Nicholas Callender speaks to two students

Clark alumni discuss the business of work

April 20, 2017

Clark University alumni who excel in marketing, business and technology returned to campus recently to share advice and tips with students eyeing similar paths.

The event was the fourth of Clark’s Networked Communities initiative, which connects students to alumni, faculty, parents and outside partners for career mentorship opportunities.

Barbara Bigelow, professor of management and associate dean in Clark’s Graduate School of Management, moderated the March 23 Business and Markets Networked Communities panel. Participants were Jennifer Ball ’89, executive vice president for distribution marketing and content partnerships at Univision Communications; Nicholas Callender ’11, M.P.A. ’12 (pictured with students), disaster risk management analyst at The World Bank; Michael Derr ’02, vice president for the derivatives program at State Street; Mollie Murphy ’05, chief executive officer of Annkissam and president at Applied Self Direction; and Daniel DiSano ’90, president and chief executive officer at Axispoint.

Alumni at a Networked Communities panel discussion
Alumni from left: Daniel DiSano ’90, Jennifer
Ball ’89, Nicholas Callender ’11, M.P.A. ’12,
Mollie Murphy ’05 and Michael Derr ’02.
 

Ball, who began her career lugging camera equipment for a local cable news station, stressed the importance of common sense and thoughtfulness. She recalled an internship candidate who made an impact by offering to take Ball out for coffee. The monetary value of the offer wasn’t the point, she said, but rather that the applicant showed resourcefulness and generosity. “Be authentic,” Ball advised. “If you’re not, it will show through.” She advised the students in the audience also to be aware of the kind of work culture they prefer, one that reflects their passions and values.

Callender shared a story to emphasize the importance of valuing another person’s time when networking.
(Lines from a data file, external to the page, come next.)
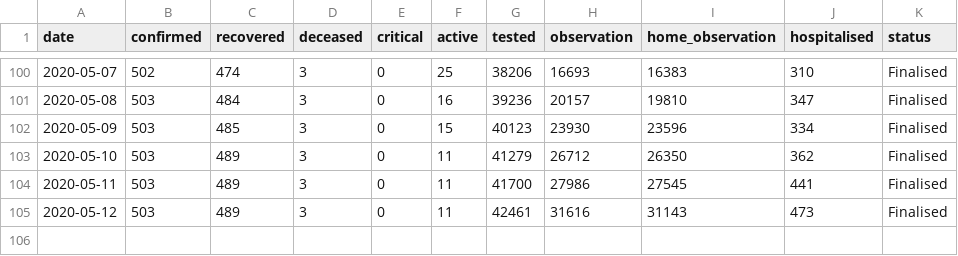
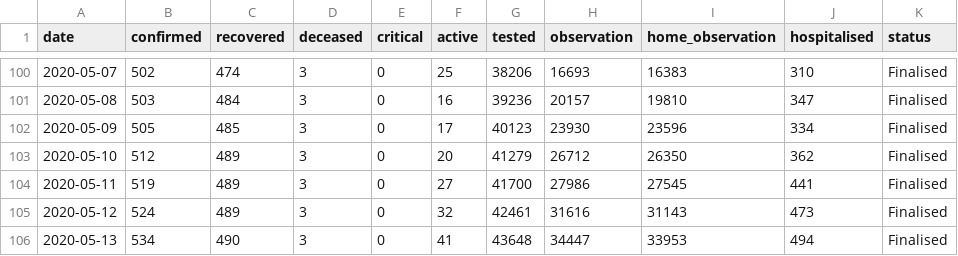
Before and after one commit to CODD-K/covid19kerala.info-data, a CSV file: data/csv/sum_by_day.csv, drawn as a sheet; only a part is shown, gaps mark what is left out.

```diff
--- a/data/csv/sum_by_day.csv
+++ b/data/csv/sum_by_day.csv
@@ -101,5 +101,6 @@ date,confirmed,recovered,deceased,critical,active,tested,observation,home_observ
 2020-05-08,503,484,3,0,16,39236,20157,19810,347,Finalised
-2020-05-09,503,485,3,0,15,40123,23930,23596,334,Finalised
-2020-05-10,503,489,3,0,11,41279,26712,26350,362,Finalised
-2020-05-11,503,489,3,0,11,41700,27986,27545,441,Finalised
-2020-05-12,503,489,3,0,11,42461,31616,31143,473,Finalised
+2020-05-09,505,485,3,0,17,40123,23930,23596,334,Finalised
+2020-05-10,512,489,3,0,20,41279,26712,26350,362,Finalised
+2020-05-11,519,489,3,0,27,41700,27986,27545,441,Finalised
+2020-05-12,524,489,3,0,32,42461,31616,31143,473,Finalised
+2020-05-13,534,490,3,0,41,43648,34447,33953,494,Finalised
```
Also changed, not shown: data/csv/age.csv, data/csv/district_data.csv, 11 other files.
After graduating from Clark, he set up meetings with executives in Washington, D.C., hoping to land a job in international development. At one meeting, the interviewer stopped him to note how badly the discussion was going. Looking back, Callender realized he was asking questions of this busy professional that could have been answered with a quick Google search. “Get educated before you meet with people,” he said.

Derr said he struggled to envision his career and life path while he was in college, and left Clark several times, but always returned. In one class, Derr overheard a professor telling another student that she could do anything she set her mind to and this served as the catalyst he needed to graduate. The lesson: “Take a risk, empower yourself, and start over if you’re not on the path you want to be on.”

Murphy imparted advice that she received on a Boston sidewalk from a stranger as she nervously walked into the Public Consulting Group for her first day of work. The man told her, “Do the job that no one else wants to do.” She did exactly that, assuming some of the least sought-after tasks and roles, and accumulating expertise that contributed to her later finding success as CEO of Annkissam, an operations and technology-consulting firm for nonprofits.

DiSano, who described his path from successful venture capitalist to technology executive and entrepreneur, said the ability to articulate complex thoughts and ideas cogently and comprehensively is instrumental in marketing and business. He noted that while he enjoyed sales and making deals “it all had to do with wanting to build something.” His greatest enjoyment, he said, lies not in dealing with the operational details of the business, but in nurturing the company’s growth.

A networking session with students and the alumni participants followed the panel.